Even now, I'm not sure I really liked it but it still leaves me wondering, "Okay, wonder where this could go in a future novel....."
While the book was interesting enough to keep me wanting to find out what was going to happen, in the end it fell flat for me. The characters really weren't very interesting and there is no sense of place other than numerous mentions of how hot it is in Texas. This novel could have been set in Minnesota just as well and it would have made little difference. There is just no atmosphere at all. Finally, there is the talking muffin that weaves its way through the story and gives the book it title of Muffin Man. I simply do not get this part of the story at all.
"But this time, for the first time, John also saw what he was. Not the victim of injustice, not the unwilling hostage of two well-meaning but fantastically dysfunctional parents.
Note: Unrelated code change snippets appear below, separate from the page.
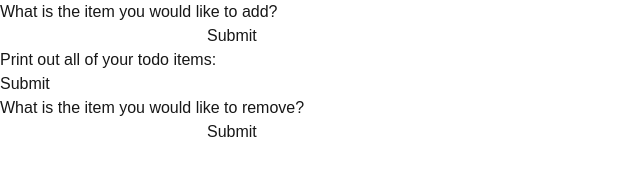
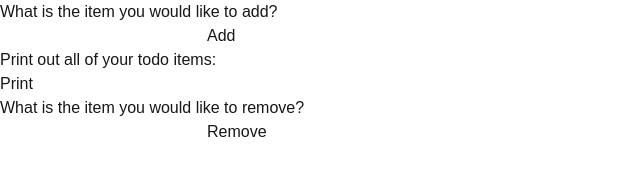
Before and after one commit to NolanEmery/TodoListApp, a Next.js app: page / in a window 1280 px wide. Shown: the top 194 px of the page, without its empty margins (0-640 px from the left). Built offline with nearby package versions, Linux system fonts and the light colour scheme.

Commit message:
first update

```diff
--- a/src/app/page.js
+++ b/src/app/page.js
@@ -26,7 +26,7 @@ export default function Home() {
     <input name="addItem">
     </input>
     <button type="submit">
-      Submit
+      Add
     </button>
     </form>
     <p>Print out all of your todo items: </p>
@@ -35,14 +35,14 @@ export default function Home() {
         alert(arr[i]);
       }
     }}>
-      Submit
+      Print
     </button>
     <p>What is the item you would like to remove?</p>
     <form action={removeItem}>
     <input name="removeItem">
     </input>
     <button type="submit">
-      Submit
+      Remove
     </button>
     </form>
     </>
```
Just an ungrateful teenager, a cornered ego, lashing out to make sure the ones responsible for his misery felt the sting of it."
This line summarizes the tension in the book between the main character and his father and the author does an excellent job in understanding both sides.
Very worthwhile read.